- Measure the distance with your tape between the old and new plug locations. Then, add 12 to 18 inches for your new wiring connections.
- Use wire cutters to cut a 12-2 non-metallic electrical cable to your measurement.
- Feed your cable through the pre-cut hole in the top of the plastic electrical box. If the original box is metal, cut a box in it before running the cable up the wall.
- Use a screwdriver to open the electrical box opening. Then, protect your electrical cable from the sharp metal edges by inserting an electrical hole rubber grommet.
- Push the cable up the wall until it appears at the new wall opening.

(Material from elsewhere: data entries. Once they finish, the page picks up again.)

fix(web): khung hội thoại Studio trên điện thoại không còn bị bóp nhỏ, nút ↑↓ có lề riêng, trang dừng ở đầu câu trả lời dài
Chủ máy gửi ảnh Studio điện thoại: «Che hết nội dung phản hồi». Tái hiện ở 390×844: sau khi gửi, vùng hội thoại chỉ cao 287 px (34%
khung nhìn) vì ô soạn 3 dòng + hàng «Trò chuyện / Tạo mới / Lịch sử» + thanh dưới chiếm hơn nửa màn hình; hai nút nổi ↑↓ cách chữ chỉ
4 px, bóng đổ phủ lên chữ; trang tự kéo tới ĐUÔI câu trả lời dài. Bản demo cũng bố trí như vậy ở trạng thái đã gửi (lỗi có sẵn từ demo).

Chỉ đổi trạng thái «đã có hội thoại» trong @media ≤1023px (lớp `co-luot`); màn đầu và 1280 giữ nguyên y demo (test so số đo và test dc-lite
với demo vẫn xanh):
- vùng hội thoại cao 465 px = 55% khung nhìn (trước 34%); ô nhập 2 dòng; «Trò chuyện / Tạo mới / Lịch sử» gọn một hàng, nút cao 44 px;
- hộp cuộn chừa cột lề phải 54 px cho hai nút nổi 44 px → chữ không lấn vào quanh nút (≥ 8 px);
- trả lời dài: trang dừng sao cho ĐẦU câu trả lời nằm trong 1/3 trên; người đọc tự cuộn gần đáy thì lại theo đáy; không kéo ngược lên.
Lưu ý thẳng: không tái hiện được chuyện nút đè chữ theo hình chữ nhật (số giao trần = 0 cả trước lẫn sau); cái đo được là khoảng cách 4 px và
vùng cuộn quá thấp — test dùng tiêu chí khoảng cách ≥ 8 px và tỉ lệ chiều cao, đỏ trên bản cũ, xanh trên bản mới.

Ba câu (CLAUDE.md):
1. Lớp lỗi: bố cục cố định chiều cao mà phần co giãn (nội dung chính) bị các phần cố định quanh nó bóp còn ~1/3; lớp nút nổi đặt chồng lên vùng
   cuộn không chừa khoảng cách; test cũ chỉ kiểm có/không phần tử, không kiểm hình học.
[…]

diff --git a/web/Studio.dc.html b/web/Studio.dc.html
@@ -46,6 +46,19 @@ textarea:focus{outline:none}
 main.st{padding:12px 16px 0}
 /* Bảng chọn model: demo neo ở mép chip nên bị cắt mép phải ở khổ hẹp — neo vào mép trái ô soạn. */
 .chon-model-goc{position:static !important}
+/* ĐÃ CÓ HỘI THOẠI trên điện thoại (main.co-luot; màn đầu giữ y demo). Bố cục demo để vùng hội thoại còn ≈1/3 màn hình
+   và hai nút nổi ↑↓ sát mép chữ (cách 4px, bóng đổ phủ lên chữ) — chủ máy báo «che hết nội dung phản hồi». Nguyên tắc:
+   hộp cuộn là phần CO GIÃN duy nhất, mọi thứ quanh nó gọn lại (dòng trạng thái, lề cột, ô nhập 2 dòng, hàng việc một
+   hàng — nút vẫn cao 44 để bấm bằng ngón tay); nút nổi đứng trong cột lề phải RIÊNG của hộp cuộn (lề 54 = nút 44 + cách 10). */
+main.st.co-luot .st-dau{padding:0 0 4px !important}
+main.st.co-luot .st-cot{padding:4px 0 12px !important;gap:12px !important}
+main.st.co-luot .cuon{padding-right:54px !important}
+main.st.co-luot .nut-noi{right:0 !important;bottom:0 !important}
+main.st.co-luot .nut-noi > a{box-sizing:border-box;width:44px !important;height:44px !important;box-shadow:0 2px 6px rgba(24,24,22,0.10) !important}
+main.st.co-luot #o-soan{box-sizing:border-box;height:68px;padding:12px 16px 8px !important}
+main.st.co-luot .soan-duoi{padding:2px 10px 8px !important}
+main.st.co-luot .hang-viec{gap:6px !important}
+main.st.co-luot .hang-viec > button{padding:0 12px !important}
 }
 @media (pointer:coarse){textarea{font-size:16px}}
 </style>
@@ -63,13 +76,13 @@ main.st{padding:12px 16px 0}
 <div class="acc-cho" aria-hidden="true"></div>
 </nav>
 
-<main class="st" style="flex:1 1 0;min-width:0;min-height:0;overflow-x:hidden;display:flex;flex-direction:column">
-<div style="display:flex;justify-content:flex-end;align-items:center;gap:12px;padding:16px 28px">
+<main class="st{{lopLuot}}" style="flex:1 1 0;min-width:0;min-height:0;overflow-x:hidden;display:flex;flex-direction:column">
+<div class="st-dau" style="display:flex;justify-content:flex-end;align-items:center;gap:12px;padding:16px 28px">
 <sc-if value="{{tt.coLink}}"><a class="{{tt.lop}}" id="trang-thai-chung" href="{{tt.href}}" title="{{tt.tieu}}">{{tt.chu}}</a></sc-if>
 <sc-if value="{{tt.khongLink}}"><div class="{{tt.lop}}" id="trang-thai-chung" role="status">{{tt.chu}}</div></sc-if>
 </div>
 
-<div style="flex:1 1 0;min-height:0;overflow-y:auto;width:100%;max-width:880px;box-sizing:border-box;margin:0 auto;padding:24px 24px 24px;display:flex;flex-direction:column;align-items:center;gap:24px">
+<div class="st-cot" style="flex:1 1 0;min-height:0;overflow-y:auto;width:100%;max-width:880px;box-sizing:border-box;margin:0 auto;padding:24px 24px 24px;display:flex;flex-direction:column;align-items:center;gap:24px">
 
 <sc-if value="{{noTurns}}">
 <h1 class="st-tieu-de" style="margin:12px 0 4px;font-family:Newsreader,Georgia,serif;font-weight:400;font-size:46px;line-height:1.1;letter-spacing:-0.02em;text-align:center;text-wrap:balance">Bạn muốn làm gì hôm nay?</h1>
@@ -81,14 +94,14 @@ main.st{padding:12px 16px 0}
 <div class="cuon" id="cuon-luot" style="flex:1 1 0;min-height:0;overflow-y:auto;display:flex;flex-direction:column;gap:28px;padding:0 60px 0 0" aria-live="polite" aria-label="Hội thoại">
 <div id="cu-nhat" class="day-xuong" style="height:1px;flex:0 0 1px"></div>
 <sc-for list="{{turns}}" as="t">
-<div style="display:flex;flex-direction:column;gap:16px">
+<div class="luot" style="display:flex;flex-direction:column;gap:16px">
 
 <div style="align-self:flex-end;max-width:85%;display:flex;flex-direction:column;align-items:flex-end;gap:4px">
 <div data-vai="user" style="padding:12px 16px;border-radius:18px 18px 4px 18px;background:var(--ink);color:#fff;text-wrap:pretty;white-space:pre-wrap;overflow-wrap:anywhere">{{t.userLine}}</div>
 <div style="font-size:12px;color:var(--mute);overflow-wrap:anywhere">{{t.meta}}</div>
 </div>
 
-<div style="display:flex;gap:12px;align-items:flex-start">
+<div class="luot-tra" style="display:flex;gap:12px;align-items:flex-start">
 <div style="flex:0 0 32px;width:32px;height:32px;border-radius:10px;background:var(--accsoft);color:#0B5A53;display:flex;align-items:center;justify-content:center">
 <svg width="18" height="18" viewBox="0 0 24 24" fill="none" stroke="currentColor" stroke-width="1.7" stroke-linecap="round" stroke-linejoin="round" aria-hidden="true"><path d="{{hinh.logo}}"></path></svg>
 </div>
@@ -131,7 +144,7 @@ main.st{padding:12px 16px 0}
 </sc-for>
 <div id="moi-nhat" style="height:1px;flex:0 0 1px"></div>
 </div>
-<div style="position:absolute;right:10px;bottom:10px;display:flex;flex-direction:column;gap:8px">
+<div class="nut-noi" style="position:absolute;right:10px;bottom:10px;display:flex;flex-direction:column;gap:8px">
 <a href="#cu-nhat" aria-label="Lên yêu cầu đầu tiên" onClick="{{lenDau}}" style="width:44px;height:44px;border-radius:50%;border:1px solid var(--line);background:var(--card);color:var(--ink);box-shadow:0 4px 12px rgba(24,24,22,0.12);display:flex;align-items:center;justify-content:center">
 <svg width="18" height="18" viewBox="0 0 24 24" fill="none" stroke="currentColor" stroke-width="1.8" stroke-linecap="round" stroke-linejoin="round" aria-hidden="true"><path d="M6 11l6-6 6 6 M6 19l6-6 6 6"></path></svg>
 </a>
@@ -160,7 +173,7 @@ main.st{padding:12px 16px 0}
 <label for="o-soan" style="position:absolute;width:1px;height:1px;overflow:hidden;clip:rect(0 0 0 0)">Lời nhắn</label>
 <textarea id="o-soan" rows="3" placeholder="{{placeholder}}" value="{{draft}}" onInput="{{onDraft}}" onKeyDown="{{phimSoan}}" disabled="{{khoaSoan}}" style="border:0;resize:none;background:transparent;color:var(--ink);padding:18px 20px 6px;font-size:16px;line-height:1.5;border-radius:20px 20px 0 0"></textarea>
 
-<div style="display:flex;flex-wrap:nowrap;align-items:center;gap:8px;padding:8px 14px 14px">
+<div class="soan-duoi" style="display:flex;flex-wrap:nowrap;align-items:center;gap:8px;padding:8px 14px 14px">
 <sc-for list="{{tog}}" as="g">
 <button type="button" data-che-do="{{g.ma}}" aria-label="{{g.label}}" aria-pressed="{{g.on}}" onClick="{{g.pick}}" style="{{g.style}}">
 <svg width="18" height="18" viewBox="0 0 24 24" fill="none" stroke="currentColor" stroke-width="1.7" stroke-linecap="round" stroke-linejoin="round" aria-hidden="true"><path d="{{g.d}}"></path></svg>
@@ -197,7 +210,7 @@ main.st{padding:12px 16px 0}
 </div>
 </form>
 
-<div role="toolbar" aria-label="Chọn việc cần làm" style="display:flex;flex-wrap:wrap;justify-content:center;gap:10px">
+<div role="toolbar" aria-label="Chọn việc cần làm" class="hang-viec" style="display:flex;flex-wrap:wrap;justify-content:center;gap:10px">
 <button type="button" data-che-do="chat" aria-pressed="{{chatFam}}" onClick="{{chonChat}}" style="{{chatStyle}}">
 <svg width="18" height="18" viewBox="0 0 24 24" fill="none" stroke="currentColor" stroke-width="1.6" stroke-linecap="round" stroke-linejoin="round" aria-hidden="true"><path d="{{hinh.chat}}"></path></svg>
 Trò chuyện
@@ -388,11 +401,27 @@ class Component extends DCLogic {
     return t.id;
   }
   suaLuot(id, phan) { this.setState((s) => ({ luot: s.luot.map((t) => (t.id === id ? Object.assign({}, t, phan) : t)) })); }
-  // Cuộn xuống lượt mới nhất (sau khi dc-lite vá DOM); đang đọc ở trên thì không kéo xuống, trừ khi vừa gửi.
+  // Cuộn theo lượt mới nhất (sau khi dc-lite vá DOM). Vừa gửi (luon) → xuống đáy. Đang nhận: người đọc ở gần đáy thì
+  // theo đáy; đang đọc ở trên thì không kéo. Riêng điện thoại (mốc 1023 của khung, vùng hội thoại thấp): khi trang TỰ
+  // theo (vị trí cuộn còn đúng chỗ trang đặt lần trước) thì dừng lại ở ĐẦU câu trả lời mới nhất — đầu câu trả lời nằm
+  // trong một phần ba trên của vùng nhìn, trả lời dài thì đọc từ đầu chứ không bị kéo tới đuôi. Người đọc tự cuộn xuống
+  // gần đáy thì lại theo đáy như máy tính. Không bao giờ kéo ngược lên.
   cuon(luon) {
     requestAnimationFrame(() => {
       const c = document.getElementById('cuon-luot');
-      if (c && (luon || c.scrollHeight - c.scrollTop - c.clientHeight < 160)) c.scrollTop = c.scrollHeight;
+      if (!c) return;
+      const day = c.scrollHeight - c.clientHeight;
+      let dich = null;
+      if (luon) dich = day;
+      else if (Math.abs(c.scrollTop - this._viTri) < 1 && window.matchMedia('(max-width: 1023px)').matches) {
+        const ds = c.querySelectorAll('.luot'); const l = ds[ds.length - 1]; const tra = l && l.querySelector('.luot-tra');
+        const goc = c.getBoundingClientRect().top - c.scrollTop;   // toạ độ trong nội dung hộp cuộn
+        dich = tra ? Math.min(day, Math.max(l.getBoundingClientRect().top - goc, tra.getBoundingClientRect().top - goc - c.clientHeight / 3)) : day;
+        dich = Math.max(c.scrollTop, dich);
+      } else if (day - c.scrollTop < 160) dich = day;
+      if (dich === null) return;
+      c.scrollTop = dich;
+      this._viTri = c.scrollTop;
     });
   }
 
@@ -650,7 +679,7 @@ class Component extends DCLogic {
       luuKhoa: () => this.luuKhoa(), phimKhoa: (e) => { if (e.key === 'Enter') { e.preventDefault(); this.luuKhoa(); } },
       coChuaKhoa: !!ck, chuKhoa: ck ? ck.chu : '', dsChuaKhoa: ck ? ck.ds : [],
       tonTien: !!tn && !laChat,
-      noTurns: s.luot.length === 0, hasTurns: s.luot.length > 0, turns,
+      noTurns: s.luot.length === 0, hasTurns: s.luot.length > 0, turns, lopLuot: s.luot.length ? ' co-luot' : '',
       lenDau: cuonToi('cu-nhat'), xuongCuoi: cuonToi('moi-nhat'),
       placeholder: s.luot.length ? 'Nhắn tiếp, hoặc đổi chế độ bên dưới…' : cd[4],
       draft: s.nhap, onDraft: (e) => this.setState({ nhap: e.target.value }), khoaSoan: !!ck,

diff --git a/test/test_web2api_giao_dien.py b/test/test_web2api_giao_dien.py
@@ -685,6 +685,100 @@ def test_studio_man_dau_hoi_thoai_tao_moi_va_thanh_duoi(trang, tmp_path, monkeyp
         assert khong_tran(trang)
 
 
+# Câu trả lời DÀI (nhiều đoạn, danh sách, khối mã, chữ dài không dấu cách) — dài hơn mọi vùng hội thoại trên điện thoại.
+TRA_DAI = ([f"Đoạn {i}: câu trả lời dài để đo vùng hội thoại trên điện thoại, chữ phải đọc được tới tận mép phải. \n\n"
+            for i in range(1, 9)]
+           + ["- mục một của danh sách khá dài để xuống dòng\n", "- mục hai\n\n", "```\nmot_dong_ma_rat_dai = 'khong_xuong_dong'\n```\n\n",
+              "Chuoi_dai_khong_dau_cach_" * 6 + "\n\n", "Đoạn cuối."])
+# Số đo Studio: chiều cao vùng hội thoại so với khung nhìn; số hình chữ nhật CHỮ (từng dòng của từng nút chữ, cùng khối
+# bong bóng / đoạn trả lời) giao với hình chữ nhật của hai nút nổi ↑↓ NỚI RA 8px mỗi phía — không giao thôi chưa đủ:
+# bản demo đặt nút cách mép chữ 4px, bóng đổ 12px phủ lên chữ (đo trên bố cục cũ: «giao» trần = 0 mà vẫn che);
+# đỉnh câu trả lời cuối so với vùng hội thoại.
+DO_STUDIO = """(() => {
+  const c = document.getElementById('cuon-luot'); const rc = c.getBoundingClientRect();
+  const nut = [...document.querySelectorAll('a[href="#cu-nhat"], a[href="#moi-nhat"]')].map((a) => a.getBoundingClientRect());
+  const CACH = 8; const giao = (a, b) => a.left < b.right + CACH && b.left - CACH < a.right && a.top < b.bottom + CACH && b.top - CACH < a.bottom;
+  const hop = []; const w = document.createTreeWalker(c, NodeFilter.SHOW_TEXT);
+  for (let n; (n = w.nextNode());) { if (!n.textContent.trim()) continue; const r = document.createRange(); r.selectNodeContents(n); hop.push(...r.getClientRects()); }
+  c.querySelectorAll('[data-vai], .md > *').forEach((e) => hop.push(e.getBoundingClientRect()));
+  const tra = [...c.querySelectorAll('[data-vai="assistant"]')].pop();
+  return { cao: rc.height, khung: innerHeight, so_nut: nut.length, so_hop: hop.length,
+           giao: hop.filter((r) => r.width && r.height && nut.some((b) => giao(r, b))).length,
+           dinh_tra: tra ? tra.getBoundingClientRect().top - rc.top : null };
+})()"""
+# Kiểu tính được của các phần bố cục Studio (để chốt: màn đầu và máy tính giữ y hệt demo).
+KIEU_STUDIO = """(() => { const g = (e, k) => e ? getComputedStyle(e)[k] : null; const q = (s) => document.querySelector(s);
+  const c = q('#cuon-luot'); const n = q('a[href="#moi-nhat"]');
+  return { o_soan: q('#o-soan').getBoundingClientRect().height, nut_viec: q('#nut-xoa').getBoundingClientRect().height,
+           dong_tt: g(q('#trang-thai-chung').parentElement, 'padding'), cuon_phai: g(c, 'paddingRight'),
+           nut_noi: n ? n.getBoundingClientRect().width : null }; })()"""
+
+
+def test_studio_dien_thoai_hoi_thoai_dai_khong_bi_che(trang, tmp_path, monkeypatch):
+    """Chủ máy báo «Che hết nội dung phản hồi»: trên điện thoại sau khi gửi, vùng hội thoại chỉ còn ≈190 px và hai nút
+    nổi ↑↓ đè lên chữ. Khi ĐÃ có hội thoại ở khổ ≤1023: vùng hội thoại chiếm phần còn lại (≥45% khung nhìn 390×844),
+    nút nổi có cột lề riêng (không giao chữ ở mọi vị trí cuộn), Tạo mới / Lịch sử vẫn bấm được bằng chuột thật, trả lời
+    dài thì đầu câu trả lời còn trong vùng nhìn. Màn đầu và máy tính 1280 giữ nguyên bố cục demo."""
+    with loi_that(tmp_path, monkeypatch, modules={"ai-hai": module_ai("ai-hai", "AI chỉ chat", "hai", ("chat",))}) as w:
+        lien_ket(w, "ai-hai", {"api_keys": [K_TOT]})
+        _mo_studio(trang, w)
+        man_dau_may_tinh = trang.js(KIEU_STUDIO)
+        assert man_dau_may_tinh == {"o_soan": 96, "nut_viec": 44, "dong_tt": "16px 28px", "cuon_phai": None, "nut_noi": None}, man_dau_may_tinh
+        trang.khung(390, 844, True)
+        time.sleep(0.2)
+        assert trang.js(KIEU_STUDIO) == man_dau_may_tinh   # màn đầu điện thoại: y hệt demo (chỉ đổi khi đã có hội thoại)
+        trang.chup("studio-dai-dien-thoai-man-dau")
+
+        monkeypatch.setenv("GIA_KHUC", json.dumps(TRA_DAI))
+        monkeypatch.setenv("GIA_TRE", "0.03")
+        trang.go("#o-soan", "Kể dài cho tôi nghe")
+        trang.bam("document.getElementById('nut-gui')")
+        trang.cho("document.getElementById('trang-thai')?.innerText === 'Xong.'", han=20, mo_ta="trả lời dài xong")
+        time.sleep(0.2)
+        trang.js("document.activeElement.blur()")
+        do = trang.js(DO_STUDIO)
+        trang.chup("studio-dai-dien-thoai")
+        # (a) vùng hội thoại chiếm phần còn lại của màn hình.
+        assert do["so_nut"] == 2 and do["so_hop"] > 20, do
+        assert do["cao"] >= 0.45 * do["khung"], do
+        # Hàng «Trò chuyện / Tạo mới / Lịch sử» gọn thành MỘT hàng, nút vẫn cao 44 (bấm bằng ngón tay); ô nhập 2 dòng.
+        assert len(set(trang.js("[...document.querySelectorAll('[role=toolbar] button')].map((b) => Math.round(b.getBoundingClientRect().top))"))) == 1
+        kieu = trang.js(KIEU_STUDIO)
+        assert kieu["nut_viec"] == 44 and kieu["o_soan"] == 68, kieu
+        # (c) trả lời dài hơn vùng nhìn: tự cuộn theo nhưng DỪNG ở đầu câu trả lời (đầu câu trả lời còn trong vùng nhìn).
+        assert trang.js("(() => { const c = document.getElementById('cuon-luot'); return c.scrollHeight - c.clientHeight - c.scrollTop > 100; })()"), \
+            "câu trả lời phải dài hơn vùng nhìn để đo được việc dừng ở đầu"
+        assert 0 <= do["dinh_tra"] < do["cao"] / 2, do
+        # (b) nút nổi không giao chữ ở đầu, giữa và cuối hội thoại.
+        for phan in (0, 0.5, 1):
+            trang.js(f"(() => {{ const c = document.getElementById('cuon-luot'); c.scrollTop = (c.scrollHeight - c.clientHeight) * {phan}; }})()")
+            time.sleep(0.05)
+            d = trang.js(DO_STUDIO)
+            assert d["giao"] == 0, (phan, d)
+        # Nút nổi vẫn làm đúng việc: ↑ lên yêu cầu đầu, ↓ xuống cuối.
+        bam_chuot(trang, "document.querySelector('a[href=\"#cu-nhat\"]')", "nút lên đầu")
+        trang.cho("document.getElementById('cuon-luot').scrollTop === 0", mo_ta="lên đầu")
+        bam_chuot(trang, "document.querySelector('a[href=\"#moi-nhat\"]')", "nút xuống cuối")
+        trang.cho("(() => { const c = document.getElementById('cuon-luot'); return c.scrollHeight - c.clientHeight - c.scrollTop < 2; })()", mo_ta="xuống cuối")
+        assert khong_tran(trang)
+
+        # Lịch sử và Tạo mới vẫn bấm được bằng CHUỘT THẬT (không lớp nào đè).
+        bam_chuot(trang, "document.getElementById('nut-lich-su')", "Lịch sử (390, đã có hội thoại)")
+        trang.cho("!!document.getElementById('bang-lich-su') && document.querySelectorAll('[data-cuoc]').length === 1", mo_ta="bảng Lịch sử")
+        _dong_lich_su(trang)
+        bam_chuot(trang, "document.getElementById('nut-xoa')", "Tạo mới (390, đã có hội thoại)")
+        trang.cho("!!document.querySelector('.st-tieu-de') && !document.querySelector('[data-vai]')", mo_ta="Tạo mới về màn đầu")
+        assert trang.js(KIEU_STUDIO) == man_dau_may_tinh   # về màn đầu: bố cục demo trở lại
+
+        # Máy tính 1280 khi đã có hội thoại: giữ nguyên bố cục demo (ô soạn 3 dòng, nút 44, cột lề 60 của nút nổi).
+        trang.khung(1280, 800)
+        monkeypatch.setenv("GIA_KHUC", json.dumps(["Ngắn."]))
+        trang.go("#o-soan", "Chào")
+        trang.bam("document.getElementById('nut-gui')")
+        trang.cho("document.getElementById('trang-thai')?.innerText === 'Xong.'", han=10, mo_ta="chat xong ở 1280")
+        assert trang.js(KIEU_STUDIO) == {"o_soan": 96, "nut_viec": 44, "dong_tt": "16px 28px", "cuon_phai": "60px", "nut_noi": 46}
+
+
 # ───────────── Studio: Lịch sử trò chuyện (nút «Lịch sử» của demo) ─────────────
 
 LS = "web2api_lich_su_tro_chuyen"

Insert the cable into one of the renovation box’s pre-cut holes.
- Insert the box into the wall aperture. Tighten the two screws on the box’s lip to the drywall.
- Remove the cable sheath to reveal three electrical wires inside the insulation.
- Using wire strippers, remove 3/4-inch insulation from either end of the white and black electrical wires. In addition, the remaining bare copper wire is the ground wire. Ground wires are essential as they stop short circuits and electrical shocks.
- Inside the original box, pull and twist to join the two white, two bare copper, and two black wires.
- Join the wires with an orange wire connector and attach a single-gang blank wall plate to the original electrical box with the supplied screws.
- Using needle-nose pliers, make little hooks in the three wires inside the new wall box.
- Hook the black wire around the plug’s black or copper terminal screw and the white wire around the silver terminal screw. The bare copper wire should wrap around the green terminal screw. Tighten three terminal screws.
- Attach the plug to the new box using the two screws removed from the original plug.
- Reconnect the wall plate and turn on the circuit breaker to deliver power to the new plug.